As Father's Day fast approaches, for those children who have experienced the death of a father this day takes on an entirely different meaning. Father's Day can be an incredibly difficult time for bereaved children but it also can be a day when they can 'celebrate' the relationship they had with their Dad and share lots of positive memories together as a family. For those young people whose father died when they were very young, it is also an important time to talk to relations and friends about their father and learn more about them.
For some children it might be tempting to ignore the day and just see it as 'a day to get through' while it appears like the whole world is celebrating with their fathers. However, for those children it can offer a great opportunity to reflect, revisit special memories and talk about their loved one.
As a society we find it very hard to talk about death and this can make it difficult for children who need to have their loss acknowledged and often find talking about their memories comforting. An adult's reluctance to talk about the death will prevent children asking the questions they need to know, so don't avoid the subject and be guided by a child's responses. All children grieve differently; don't assume a child who is quiet is managing their grief well, or a child who is outwardly happy is not struggling inside.
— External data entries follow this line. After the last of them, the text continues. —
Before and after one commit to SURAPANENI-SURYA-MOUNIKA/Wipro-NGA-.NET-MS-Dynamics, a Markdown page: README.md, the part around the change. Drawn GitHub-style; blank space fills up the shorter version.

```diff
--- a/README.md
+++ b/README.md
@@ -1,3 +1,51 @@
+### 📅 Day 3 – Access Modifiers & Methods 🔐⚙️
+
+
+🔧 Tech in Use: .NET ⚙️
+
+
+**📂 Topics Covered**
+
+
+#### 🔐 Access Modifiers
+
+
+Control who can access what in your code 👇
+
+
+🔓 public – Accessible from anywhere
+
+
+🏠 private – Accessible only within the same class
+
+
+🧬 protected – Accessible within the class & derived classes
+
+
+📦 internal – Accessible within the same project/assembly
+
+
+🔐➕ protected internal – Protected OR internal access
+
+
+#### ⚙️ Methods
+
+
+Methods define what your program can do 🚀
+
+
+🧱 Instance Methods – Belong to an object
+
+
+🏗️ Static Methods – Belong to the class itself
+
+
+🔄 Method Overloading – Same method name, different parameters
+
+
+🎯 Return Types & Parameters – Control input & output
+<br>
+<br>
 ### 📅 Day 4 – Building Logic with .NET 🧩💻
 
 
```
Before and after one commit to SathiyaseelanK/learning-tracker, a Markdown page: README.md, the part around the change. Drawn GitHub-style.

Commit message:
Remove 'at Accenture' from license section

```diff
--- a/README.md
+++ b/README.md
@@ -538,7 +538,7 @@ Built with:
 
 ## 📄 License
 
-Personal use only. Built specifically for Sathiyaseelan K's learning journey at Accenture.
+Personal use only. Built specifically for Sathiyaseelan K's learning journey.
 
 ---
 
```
This Father's Day acknowledge the day – that it might be hard, but it can also be a day that is an opportunity to celebrate the life of their Dad. Ask a child what they want to do on this day, how they would like to mark the day and be led by them.
Some ideas might be:
• Make a Father's Day card to put in a special place (memory box, graveyard, mantelpiece).
• Watch a family film or Dad's favourite film
• Visit the graveyard or special place
• Play football or another sport enjoyed by Dad
• Ask friends and family to share some new memories
• Cook his favourite meal
• Revisit a day-out you experienced previously with Dad
• Look through family photos
• Create an online memorial website – www.muchloved.com
• Listen to Dad's favourite music
• Plant some bulbs or a shrub in a place that holds special memories of Dad
• Create a Father's Day Memory Jar
Every child's grief journey will be different and will continue to change over time. Remember, it's ok for children to be happy and it's ok for them to feel sad on Father's Day. Just be there for them at their own pace and help them mark this day in their own way.